RightsThis item is likely protected under Title 17 of the U.S. Copyright Law. Unless on a Creative Commons license, for uses protected by Copyright Law, contact the copyright holder or the author.
© 2000. The American Astronomical Society. All rights reserved.

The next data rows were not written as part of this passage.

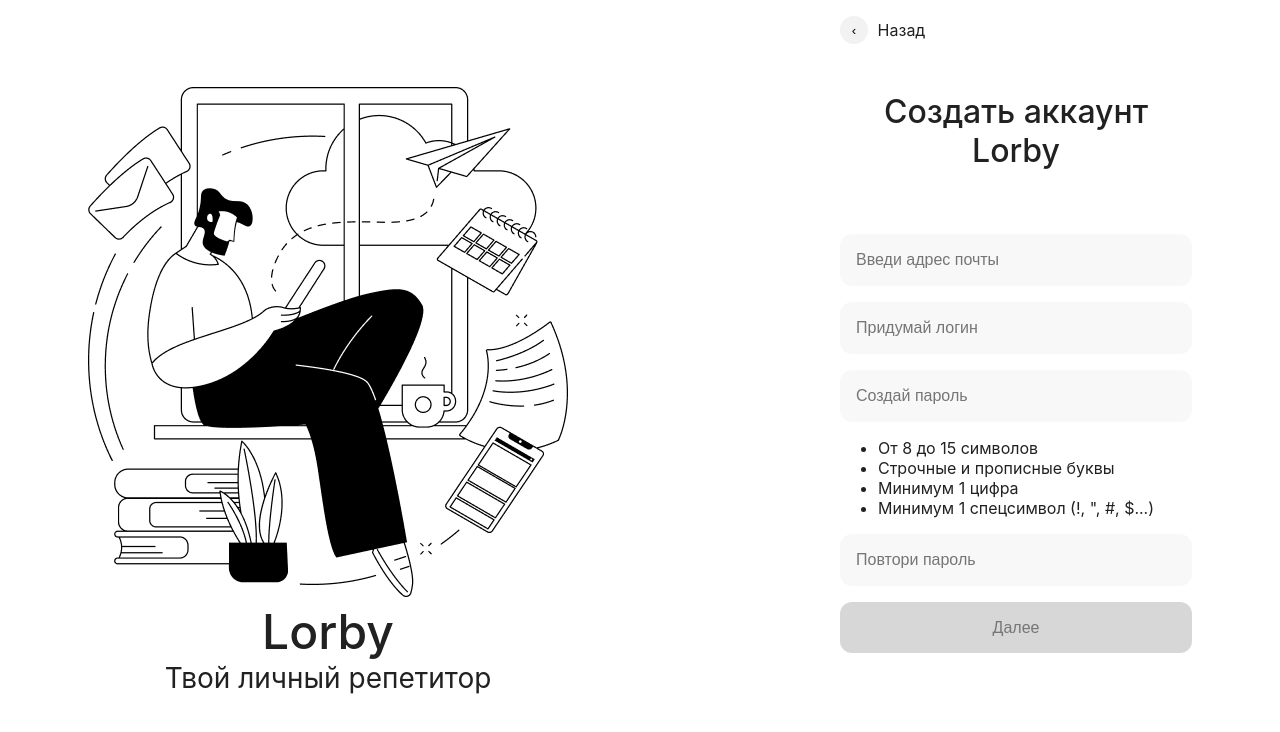
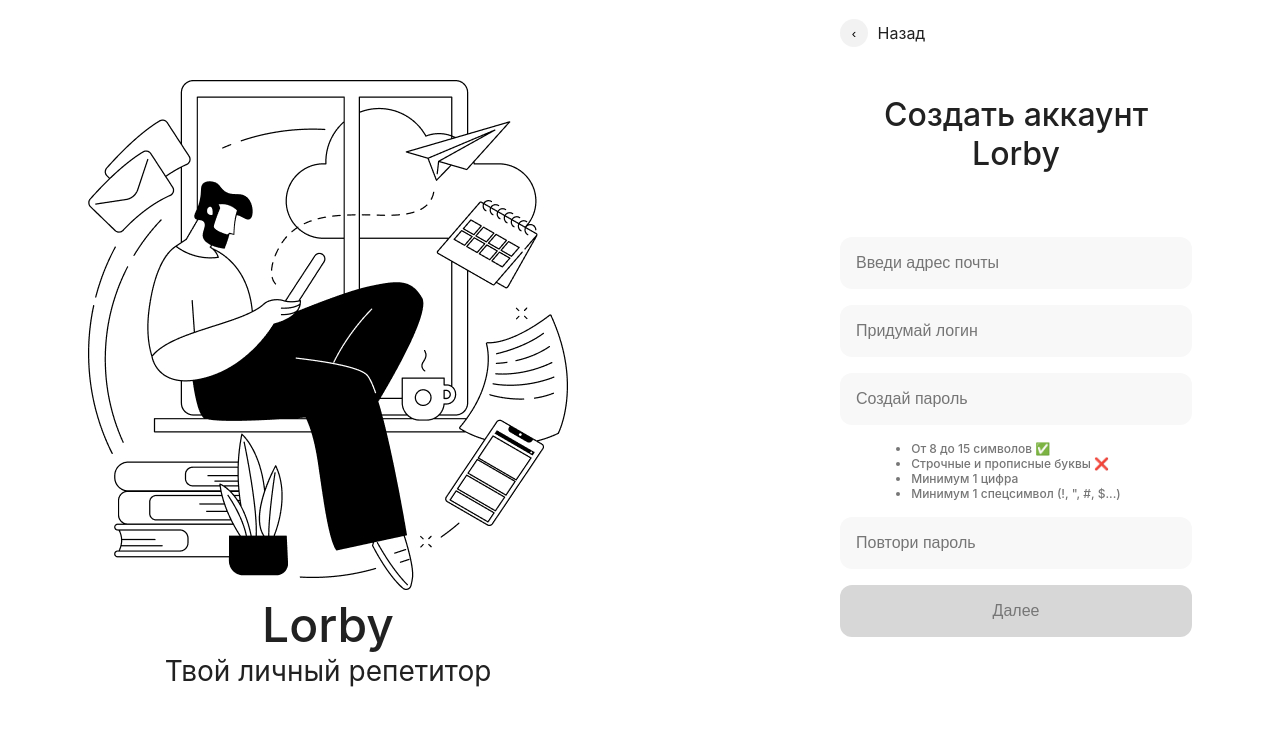
Before and after one commit to Venera00/neobis-front-auth, a React (Create React App) app: page /registration in a window 1280 px wide. Shown: the top 732 px of the page. Built offline with nearby package versions, Linux system fonts and the light colour scheme.

Commit message:
Add form validation with yup

```diff
--- a/src/pages/Registration/RegistrationPage.css
+++ b/src/pages/Registration/RegistrationPage.css
@@ -77,6 +77,16 @@
   margin-bottom: 3rem;
 }
 
+ul {
+  text-align: left;
+}
+
+li {
+  font-size: 0.75rem;
+  font-weight: 500;
+  color: #767676;
+}
+
 .auth-btn {
   color: #767676;
   width: 22rem;
--- a/src/pages/Registration/RegistrtationPage.js
+++ b/src/pages/Registration/RegistrtationPage.js
@@ -3,18 +3,41 @@
 import { Formik, Form, Field, useFormik } from "formik";
 import mainImg from "../../assets/mainImg.jpg";
 import "./RegistrationPage.css";
+import * as yup from "yup";
+
+const schema = yup.object().shape({
+  email: yup.string().email("{Введите gmail}").required(),
+  login: yup.string().required(),
+  password: yup
+    .string()
+    .min(8)
+    .max(15)
+    .matches(
+      /^(?=.*[a-z])(?=.*[A-Z])(?=.*\d)(?=.*[!@#$%^&*()_+])[A-Za-z\d!@#$%^&*()_+]+$/
+    ),
+  repeatPassword: yup
+    .string()
+    .oneOf([yup.ref("password"), null], "Пароли должны совпадать")
+    .required(),
+});
+
+const onSubmit = () => {
+  console.log("Submitted");
+};
 
 const RegistrtationPage = () => {
-  const formik = useFormik({
+  const { values, errors, handleBlur, handleChange, handleSubmit } = useFormik({
     initialValues: {
       email: "",
       login: "",
       password: "",
       repeatPassword: "",
     },
+    validationSchema: schema,
+    onSubmit,
   });
 
-  console.log(formik);
+  console.log(errors);
 
   return (
     <div className="auth-main">
@@ -35,47 +58,54 @@
         </Link>
 
         <Formik>
-          <Form className="login-form">
+          <Form onSubmit={handleSubmit} className="login-form">
             <h3>
               Создать аккаунт <br /> Lorby
             </h3>
             <Field
-              value={formik.values.email}
-              onChange={formik.handleChange}
+              value={values.email}
+              onChange={handleChange}
+              onBlur={handleBlur}
               name="email"
               type="email"
               placeholder="Введи адрес почты"
             />
             <Field
-              value={formik.values.login}
-              onChange={formik.handleChange}
+              value={values.login}
+              onChange={handleChange}
+              onBlur={handleBlur}
               name="login"
               type="text"
               placeholder="Придумай логин"
             />
 
             <Field
-              value={formik.values.password}
-              onChange={formik.handleChange}
+              value={values.password}
+              onChange={handleChange}
+              onBlur={handleBlur}
               name="password"
               type="password"
               placeholder="Создай пароль"
             />
             <ul className="">
-              <li>От 8 до 15 символов</li>
-              <li>Строчные и прописные буквы</li>
+              <li>От 8 до 15 символов ✅</li>
+              <li>Строчные и прописные буквы ❌</li>
               <li>Минимум 1 цифра</li>
               <li>Минимум 1 спецсимвол (!, ", #, $...)</li>
             </ul>
 
             <Field
-              value={formik.values.repeatPassword}
-              onChange={formik.handleChange}
+              value={values.repeatPassword}
+              onChange={handleChange}
+              onBlur={handleBlur}
+              name="repeatPassword"
               type="password"
               placeholder="Повтори пароль"
             />
 
-            <button className="auth-btn">Далее</button>
+            <button type="button" className="auth-btn">
+              Далее
+            </button>
           </Form>
         </Formik>
       </div>
```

The EGRET source 3EG J1835+5918 is the brightest and most accurately positioned of the as-yet unidentified high-energy γ-ray sources at high Galactic latitude (ℓ,b = 89°,25°). We present a multiwavelength study of the region around it, including X-ray, radio, and optical imaging surveys, as well as optical spectroscopic classification of most of the active objects in this area. Identifications are made of all but one of the ROSAT and ASCA sources in this region to a flux limit of approximately 5 × 10⁻¹⁴ ergs cm⁻² s⁻¹, which is 10⁻⁴ of the γ-ray flux. The identified X-ray sources in or near the EGRET error ellipse are radio-quiet QSOs, a galaxy cluster, and coronal emitting stars. We also find nine quasars using purely optical color selection, and we have monitored the entire field for variable optical objects on short and long timescales without any notable discoveries. The radio sources inside the error ellipse are all fainter than 4 mJy at 1.4 GHz. There are no flat-spectrum radio sources in the vicinity; the brightest neighboring radio sources are steep-spectrum radio galaxies or quasars. Since no blazar-like or pulsar-like candidate has been found as a result of these searches, 3EG J1835+5918 must be lacking one or more of the physically essential attributes of these known classes of γ-ray emitters. If it is an AGN it lacks the beamed emission radio of blazars by at least a factor of 100 relative to identified EGRET blazars. If it is an isolated neutron star, it lacks the steady thermal X-rays from a cooling surface and the magnetospheric nonthermal X-ray emission that is characteristic of all EGRET pulsars. If a pulsar, 3EG J1835+5918 must be either older or more distant than Geminga, and probably an even more efficient or beamed γ-ray engine. One intermittent ROSAT source falls on a blank optical field to a limit of B > 23.4, V > 25.2, and R > 24.5. In view of this conspicuous absence, RX J1836.2+5925 should be examined further as a candidate for identification with 3EG J1835+5918 and possibly the prototype of a new class of high-energy γ-ray source.